They best will raise their people their.
To which one commentator concluded that this…
…is how it is in our passage, which deals with the leaders of the churches, and teaches that if those leaders would lead others aright, they must themselves be led aright.[i]
The lives of those responsible for the leadership of the house of God, should show what it means to be governed by the Word and the Spirit of God. As Paul finishes addressing the congregation as a whole, and sharing the way the Gospel should be lived out within our lives; he turns to those men, looking at taking that next step of growth. Paul takes that inspired pen and challenges that if a man is to be entrusted with the leadership of a church these things must be evident in his life.
The first leader addressed is the “bishop” (or “overseer”). It denotes an office whose charge is to ensure the church is heading towards success. They are to watch over and care for the day-to-day spirit of the local church. Equipping the saints with the proper tools so they can accomplish the mission God has called them to fulfil, being attentive to each members gifts to guide them to a suitable place to serve where they will benefit the local body the best.

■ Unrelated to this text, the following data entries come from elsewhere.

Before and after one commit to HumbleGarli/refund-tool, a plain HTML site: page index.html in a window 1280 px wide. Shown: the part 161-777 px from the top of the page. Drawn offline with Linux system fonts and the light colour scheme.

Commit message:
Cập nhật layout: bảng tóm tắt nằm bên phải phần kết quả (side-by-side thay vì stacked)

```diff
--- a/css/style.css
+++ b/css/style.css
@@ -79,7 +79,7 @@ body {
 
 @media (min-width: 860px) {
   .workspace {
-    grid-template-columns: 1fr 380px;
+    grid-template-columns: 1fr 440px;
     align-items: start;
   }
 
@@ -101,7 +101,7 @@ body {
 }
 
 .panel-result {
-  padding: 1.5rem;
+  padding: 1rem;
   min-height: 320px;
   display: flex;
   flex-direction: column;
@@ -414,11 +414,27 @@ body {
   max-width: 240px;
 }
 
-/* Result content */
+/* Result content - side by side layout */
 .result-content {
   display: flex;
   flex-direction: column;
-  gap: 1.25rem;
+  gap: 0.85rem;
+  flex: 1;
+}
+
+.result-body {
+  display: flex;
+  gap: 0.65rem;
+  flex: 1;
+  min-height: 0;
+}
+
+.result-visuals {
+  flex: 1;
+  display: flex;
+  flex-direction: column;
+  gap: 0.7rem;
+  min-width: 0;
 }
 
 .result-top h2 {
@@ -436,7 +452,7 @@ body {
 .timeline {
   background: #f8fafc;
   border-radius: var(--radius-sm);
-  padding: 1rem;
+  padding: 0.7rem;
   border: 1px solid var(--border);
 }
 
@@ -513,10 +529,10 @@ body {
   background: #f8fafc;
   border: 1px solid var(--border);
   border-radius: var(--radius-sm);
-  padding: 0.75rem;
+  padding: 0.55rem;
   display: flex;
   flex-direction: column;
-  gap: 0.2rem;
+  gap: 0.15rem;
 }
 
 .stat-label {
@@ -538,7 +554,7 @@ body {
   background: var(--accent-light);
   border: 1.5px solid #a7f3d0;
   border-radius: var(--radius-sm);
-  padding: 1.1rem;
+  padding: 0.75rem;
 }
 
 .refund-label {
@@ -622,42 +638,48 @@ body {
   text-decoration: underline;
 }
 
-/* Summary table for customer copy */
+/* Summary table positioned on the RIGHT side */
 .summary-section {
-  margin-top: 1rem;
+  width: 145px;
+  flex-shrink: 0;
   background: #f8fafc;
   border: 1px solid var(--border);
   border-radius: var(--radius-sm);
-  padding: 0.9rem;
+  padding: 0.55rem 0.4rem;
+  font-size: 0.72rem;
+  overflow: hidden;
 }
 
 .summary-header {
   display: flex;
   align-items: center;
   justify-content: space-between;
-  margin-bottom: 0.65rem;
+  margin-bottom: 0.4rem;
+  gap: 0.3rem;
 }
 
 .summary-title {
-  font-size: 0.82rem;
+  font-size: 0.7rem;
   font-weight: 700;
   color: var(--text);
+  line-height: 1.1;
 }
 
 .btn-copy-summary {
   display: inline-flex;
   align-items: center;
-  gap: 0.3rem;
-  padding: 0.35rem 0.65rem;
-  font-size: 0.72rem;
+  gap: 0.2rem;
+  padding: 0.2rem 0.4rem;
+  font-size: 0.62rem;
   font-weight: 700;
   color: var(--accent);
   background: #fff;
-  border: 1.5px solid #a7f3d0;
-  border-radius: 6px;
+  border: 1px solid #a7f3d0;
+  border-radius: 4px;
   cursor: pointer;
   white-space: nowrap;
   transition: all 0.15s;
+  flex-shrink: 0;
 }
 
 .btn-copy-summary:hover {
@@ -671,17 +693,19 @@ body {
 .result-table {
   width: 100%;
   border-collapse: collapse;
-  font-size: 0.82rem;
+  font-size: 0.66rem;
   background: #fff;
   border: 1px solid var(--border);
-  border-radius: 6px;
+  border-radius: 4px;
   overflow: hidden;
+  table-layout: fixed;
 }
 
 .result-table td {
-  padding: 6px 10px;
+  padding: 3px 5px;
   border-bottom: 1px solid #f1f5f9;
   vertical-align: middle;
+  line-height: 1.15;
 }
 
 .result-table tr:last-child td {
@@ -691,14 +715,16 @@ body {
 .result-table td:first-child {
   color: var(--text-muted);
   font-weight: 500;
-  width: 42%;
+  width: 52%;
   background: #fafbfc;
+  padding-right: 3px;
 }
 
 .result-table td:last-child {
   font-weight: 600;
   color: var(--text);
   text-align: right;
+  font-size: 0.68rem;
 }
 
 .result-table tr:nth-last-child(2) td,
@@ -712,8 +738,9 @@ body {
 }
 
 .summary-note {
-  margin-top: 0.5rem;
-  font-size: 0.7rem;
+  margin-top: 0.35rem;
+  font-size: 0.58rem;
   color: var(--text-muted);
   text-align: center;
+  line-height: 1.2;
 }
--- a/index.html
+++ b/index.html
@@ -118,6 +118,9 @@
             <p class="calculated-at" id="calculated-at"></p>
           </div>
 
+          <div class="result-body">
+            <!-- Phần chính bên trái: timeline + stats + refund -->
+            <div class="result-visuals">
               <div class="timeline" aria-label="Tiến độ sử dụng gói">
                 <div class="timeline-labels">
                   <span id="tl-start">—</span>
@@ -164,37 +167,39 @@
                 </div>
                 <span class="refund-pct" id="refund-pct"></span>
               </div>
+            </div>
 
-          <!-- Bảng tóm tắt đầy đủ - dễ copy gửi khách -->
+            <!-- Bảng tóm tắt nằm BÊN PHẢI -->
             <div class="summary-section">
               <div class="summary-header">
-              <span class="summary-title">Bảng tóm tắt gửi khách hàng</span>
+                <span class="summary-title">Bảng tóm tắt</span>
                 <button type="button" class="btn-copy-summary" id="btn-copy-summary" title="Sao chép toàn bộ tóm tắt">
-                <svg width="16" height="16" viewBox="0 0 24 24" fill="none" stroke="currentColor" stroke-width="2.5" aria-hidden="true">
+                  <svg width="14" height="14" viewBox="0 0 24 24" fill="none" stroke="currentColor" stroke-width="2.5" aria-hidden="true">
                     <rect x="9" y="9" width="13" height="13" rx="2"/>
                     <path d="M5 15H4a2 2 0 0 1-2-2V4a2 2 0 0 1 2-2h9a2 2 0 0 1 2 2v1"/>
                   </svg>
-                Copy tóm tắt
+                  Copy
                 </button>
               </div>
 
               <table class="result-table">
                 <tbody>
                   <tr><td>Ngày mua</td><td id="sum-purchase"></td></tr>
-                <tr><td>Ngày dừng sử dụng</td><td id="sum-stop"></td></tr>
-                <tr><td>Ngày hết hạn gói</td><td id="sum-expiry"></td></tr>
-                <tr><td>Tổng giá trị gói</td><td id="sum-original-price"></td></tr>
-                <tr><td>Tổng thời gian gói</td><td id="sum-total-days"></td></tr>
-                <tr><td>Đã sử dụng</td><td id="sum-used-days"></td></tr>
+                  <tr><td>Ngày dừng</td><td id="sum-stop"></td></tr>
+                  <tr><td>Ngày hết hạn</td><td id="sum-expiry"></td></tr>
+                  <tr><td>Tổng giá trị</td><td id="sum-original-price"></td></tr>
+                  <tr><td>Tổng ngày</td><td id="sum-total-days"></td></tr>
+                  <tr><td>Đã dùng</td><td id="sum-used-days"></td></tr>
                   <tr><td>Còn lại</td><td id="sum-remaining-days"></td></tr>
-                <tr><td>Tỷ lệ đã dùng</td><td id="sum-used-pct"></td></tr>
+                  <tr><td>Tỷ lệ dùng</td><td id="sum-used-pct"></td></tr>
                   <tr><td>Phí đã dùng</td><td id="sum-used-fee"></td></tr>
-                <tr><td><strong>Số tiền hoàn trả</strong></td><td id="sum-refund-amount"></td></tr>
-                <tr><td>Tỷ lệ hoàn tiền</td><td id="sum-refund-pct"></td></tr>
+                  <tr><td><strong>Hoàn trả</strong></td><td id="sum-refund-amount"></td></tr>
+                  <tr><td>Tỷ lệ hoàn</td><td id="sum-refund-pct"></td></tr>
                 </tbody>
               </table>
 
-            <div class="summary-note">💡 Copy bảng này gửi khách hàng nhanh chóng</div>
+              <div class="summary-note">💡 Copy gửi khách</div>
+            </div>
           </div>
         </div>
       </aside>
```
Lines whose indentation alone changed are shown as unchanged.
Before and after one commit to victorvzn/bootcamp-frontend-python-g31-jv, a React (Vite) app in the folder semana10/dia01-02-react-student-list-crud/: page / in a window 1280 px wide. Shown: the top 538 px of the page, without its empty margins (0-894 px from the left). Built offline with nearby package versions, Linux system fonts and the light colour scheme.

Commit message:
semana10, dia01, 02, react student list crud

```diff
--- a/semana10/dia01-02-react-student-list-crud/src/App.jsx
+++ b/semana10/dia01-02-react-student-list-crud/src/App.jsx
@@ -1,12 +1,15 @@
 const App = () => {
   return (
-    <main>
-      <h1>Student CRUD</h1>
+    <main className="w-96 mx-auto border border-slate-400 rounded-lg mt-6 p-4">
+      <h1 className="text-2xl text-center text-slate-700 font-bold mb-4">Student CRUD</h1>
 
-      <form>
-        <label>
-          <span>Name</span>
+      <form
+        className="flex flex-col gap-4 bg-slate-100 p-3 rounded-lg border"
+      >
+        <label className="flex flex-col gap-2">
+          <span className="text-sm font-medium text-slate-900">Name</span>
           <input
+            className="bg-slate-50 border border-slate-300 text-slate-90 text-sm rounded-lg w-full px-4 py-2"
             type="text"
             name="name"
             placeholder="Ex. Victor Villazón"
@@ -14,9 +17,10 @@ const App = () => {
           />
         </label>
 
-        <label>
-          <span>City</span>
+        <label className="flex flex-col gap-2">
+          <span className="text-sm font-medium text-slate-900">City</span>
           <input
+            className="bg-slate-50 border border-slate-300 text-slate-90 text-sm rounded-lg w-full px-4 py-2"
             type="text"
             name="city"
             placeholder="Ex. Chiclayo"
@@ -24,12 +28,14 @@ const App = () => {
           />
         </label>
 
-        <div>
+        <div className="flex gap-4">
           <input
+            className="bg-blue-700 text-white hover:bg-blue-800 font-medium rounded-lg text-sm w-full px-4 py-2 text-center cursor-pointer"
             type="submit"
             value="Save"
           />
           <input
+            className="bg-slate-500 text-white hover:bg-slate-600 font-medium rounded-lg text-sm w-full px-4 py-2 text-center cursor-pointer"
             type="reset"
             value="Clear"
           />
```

[i] King, Guy H. (1962). A Leader Led: An Expositional Study of 1 Timothy (p. 57). Basingstoke, Hants., RG23 TCP. Marshall, Morgan & Scott, Ltd.